**Instructions for the task:**
Set down the records once more, please, exactly and with the pictures left out.

**Available data:**

%%

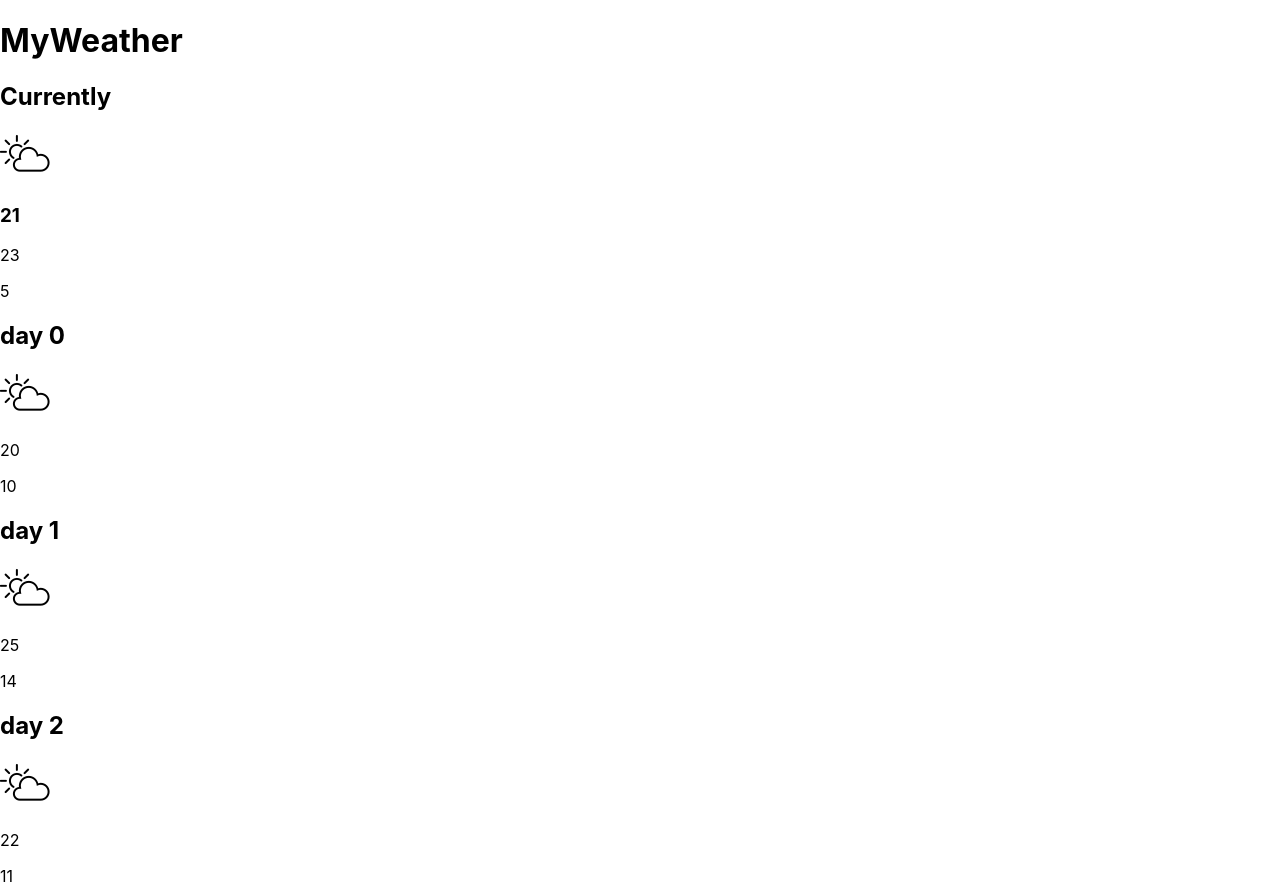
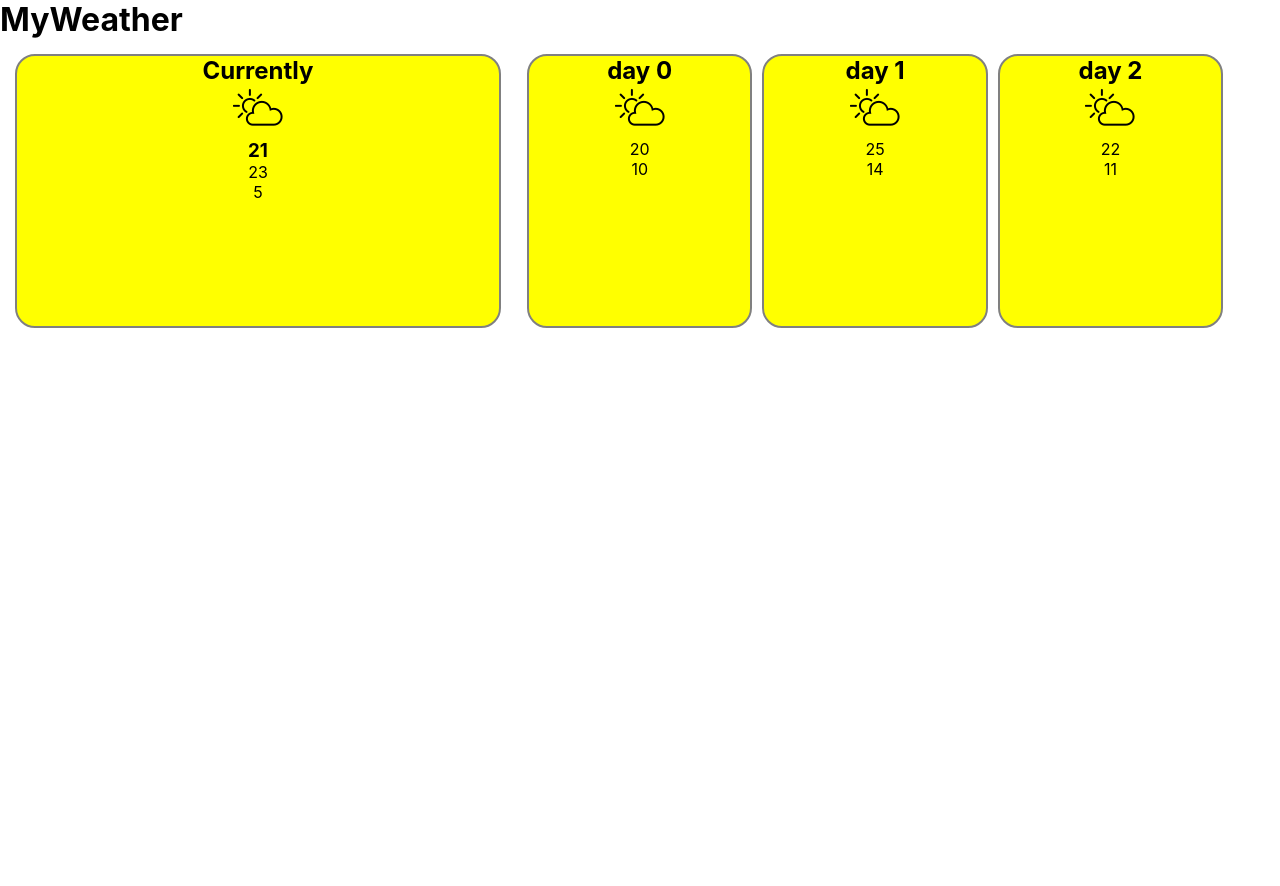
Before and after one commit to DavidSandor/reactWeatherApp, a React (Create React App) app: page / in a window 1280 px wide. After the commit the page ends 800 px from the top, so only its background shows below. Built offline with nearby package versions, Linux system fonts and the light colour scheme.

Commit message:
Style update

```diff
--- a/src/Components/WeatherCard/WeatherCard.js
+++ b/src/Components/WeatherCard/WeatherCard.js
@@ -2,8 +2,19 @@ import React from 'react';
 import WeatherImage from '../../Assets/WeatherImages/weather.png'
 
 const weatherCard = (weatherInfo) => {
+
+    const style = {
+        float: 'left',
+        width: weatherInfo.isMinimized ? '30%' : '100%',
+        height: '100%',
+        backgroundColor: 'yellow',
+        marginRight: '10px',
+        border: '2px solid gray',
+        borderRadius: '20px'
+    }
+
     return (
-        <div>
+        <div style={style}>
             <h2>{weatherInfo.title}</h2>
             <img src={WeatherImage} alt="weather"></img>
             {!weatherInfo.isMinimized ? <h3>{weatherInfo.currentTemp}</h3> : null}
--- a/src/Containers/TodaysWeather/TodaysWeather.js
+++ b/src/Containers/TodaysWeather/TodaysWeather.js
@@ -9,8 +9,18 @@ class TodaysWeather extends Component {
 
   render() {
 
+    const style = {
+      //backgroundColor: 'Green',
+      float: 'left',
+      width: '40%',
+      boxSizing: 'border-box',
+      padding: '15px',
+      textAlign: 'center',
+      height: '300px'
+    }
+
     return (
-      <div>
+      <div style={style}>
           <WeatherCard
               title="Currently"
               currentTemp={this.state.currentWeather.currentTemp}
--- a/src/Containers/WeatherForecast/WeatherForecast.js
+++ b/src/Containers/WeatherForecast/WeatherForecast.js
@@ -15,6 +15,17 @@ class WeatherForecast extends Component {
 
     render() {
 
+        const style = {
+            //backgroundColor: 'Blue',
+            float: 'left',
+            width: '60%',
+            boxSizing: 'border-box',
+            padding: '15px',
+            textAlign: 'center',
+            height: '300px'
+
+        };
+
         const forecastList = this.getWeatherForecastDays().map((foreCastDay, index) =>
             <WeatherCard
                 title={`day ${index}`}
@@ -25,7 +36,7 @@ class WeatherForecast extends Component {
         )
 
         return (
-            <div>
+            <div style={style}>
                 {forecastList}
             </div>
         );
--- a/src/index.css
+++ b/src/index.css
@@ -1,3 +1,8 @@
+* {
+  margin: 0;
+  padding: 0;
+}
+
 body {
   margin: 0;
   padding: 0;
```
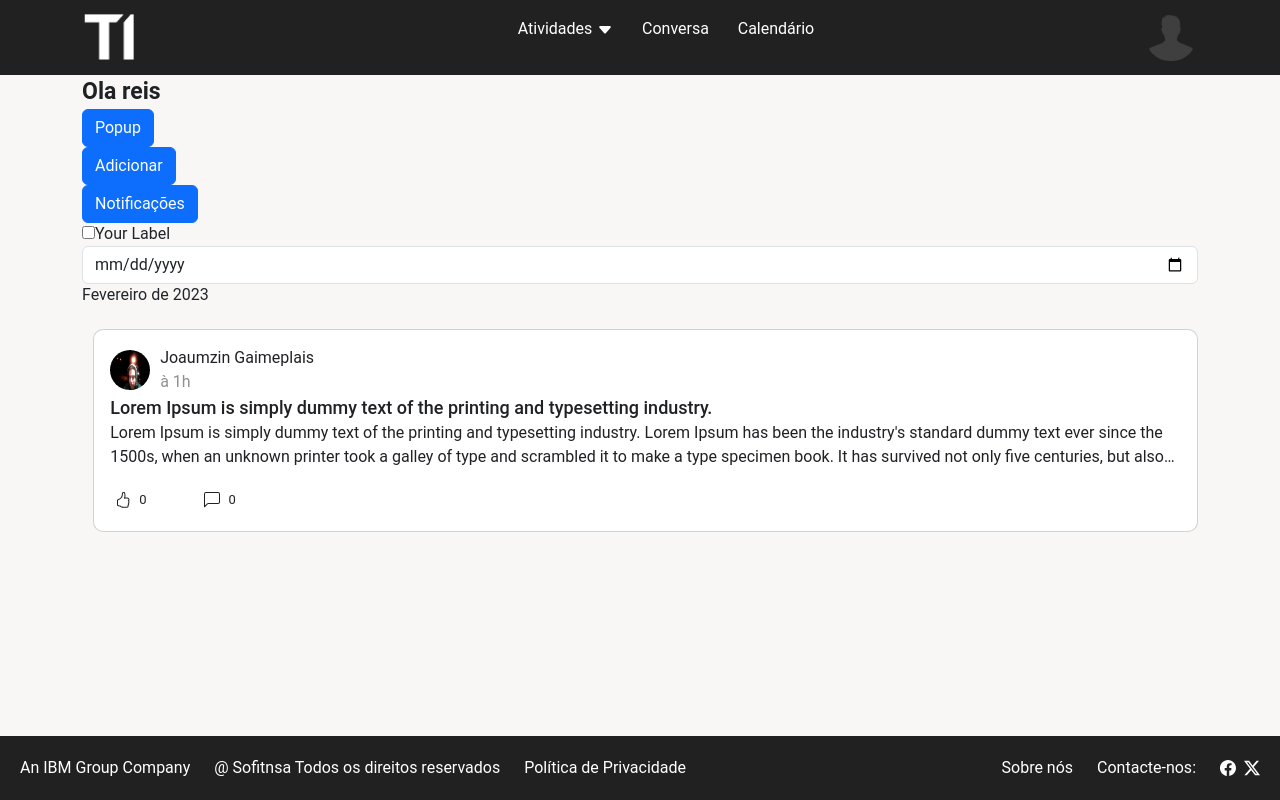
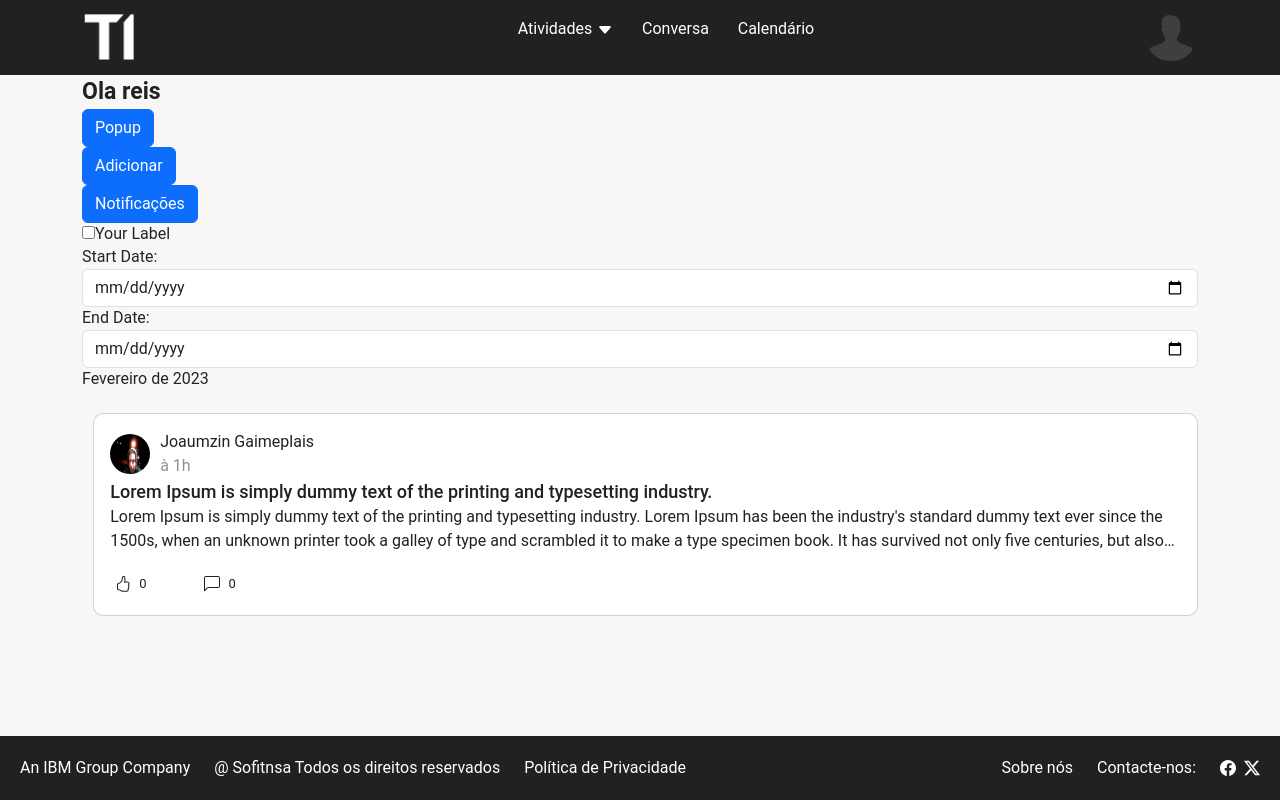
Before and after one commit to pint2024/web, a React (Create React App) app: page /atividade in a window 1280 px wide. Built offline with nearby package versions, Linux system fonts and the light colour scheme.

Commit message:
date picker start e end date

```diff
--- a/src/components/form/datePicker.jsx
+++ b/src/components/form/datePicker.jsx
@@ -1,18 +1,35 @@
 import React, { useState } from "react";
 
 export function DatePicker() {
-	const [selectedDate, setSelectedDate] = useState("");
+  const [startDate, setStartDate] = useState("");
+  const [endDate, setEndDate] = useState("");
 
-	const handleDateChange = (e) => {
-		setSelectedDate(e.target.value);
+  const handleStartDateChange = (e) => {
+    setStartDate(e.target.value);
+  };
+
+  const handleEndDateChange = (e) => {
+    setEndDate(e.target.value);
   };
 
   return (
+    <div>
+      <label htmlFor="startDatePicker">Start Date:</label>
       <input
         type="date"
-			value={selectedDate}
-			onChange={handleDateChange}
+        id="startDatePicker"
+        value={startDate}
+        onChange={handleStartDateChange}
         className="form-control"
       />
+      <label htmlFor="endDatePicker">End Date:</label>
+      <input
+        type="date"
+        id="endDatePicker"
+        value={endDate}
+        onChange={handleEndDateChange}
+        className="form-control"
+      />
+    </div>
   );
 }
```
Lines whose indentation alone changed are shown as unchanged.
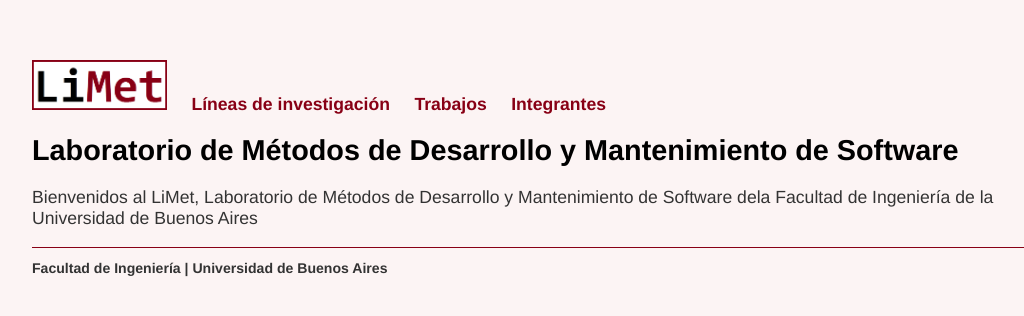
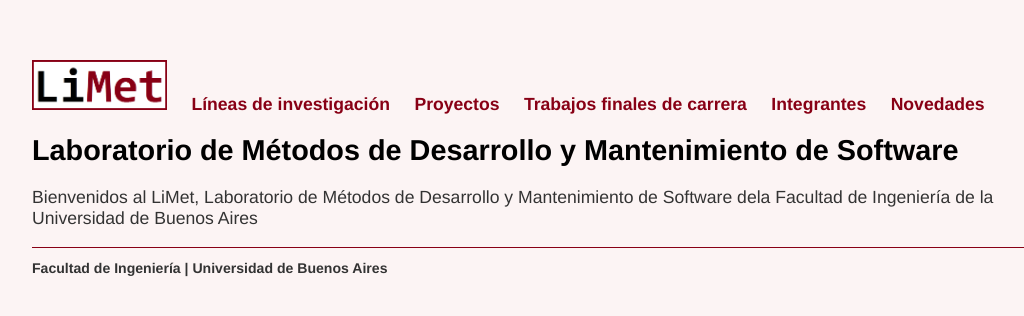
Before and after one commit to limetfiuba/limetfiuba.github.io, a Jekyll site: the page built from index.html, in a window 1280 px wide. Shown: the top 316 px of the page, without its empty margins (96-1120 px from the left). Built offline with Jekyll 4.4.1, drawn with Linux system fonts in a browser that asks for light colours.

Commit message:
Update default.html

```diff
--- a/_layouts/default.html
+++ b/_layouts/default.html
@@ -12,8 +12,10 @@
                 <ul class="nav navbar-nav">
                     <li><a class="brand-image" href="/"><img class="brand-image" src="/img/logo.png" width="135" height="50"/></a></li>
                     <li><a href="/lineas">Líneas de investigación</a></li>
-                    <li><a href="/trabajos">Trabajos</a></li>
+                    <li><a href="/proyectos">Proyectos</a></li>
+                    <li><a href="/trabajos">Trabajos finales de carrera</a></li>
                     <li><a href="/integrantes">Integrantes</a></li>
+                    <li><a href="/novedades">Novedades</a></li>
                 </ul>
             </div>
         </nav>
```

%%

**Answer to this exercise:**
Before and after one commit to DavidSandor/reactWeatherApp, a React (Create React App) app: page / in a window 1280 px wide. After the commit the page ends 800 px from the top, so only its background shows below. Built offline with nearby package versions, Linux system fonts and the light colour scheme.

Commit message:
Style update

```diff
--- a/src/Components/WeatherCard/WeatherCard.js
+++ b/src/Components/WeatherCard/WeatherCard.js
@@ -2,8 +2,19 @@ import React from 'react';
 import WeatherImage from '../../Assets/WeatherImages/weather.png'
 
 const weatherCard = (weatherInfo) => {
+
+    const style = {
+        float: 'left',
+        width: weatherInfo.isMinimized ? '30%' : '100%',
+        height: '100%',
+        backgroundColor: 'yellow',
+        marginRight: '10px',
+        border: '2px solid gray',
+        borderRadius: '20px'
+    }
+
     return (
-        <div>
+        <div style={style}>
             <h2>{weatherInfo.title}</h2>
             <img src={WeatherImage} alt="weather"></img>
             {!weatherInfo.isMinimized ? <h3>{weatherInfo.currentTemp}</h3> : null}
--- a/src/Containers/TodaysWeather/TodaysWeather.js
+++ b/src/Containers/TodaysWeather/TodaysWeather.js
@@ -9,8 +9,18 @@ class TodaysWeather extends Component {
 
   render() {
 
+    const style = {
+      //backgroundColor: 'Green',
+      float: 'left',
+      width: '40%',
+      boxSizing: 'border-box',
+      padding: '15px',
+      textAlign: 'center',
+      height: '300px'
+    }
+
     return (
-      <div>
+      <div style={style}>
           <WeatherCard
               title="Currently"
               currentTemp={this.state.currentWeather.currentTemp}
--- a/src/Containers/WeatherForecast/WeatherForecast.js
+++ b/src/Containers/WeatherForecast/WeatherForecast.js
@@ -15,6 +15,17 @@ class WeatherForecast extends Component {
 
     render() {
 
+        const style = {
+            //backgroundColor: 'Blue',
+            float: 'left',
+            width: '60%',
+            boxSizing: 'border-box',
+            padding: '15px',
+            textAlign: 'center',
+            height: '300px'
+
+        };
+
         const forecastList = this.getWeatherForecastDays().map((foreCastDay, index) =>
             <WeatherCard
                 title={`day ${index}`}
@@ -25,7 +36,7 @@ class WeatherForecast extends Component {
         )
 
         return (
-            <div>
+            <div style={style}>
                 {forecastList}
             </div>
         );
--- a/src/index.css
+++ b/src/index.css
@@ -1,3 +1,8 @@
+* {
+  margin: 0;
+  padding: 0;
+}
+
 body {
   margin: 0;
   padding: 0;
```
Before and after one commit to pint2024/web, a React (Create React App) app: page /atividade in a window 1280 px wide. Built offline with nearby package versions, Linux system fonts and the light colour scheme.

Commit message:
date picker start e end date

```diff
--- a/src/components/form/datePicker.jsx
+++ b/src/components/form/datePicker.jsx
@@ -1,18 +1,35 @@
 import React, { useState } from "react";
 
 export function DatePicker() {
-	const [selectedDate, setSelectedDate] = useState("");
+  const [startDate, setStartDate] = useState("");
+  const [endDate, setEndDate] = useState("");
 
-	const handleDateChange = (e) => {
-		setSelectedDate(e.target.value);
+  const handleStartDateChange = (e) => {
+    setStartDate(e.target.value);
+  };
+
+  const handleEndDateChange = (e) => {
+    setEndDate(e.target.value);
   };
 
   return (
+    <div>
+      <label htmlFor="startDatePicker">Start Date:</label>
       <input
         type="date"
-			value={selectedDate}
-			onChange={handleDateChange}
+        id="startDatePicker"
+        value={startDate}
+        onChange={handleStartDateChange}
         className="form-control"
       />
+      <label htmlFor="endDatePicker">End Date:</label>
+      <input
+        type="date"
+        id="endDatePicker"
+        value={endDate}
+        onChange={handleEndDateChange}
+        className="form-control"
+      />
+    </div>
   );
 }
```
Lines whose indentation alone changed are shown as unchanged.
Before and after one commit to limetfiuba/limetfiuba.github.io, a Jekyll site: the page built from index.html, in a window 1280 px wide. Shown: the top 316 px of the page, without its empty margins (96-1120 px from the left). Built offline with Jekyll 4.4.1, drawn with Linux system fonts in a browser that asks for light colours.

Commit message:
Update default.html

```diff
--- a/_layouts/default.html
+++ b/_layouts/default.html
@@ -12,8 +12,10 @@
                 <ul class="nav navbar-nav">
                     <li><a class="brand-image" href="/"><img class="brand-image" src="/img/logo.png" width="135" height="50"/></a></li>
                     <li><a href="/lineas">Líneas de investigación</a></li>
-                    <li><a href="/trabajos">Trabajos</a></li>
+                    <li><a href="/proyectos">Proyectos</a></li>
+                    <li><a href="/trabajos">Trabajos finales de carrera</a></li>
                     <li><a href="/integrantes">Integrantes</a></li>
+                    <li><a href="/novedades">Novedades</a></li>
                 </ul>
             </div>
         </nav>
```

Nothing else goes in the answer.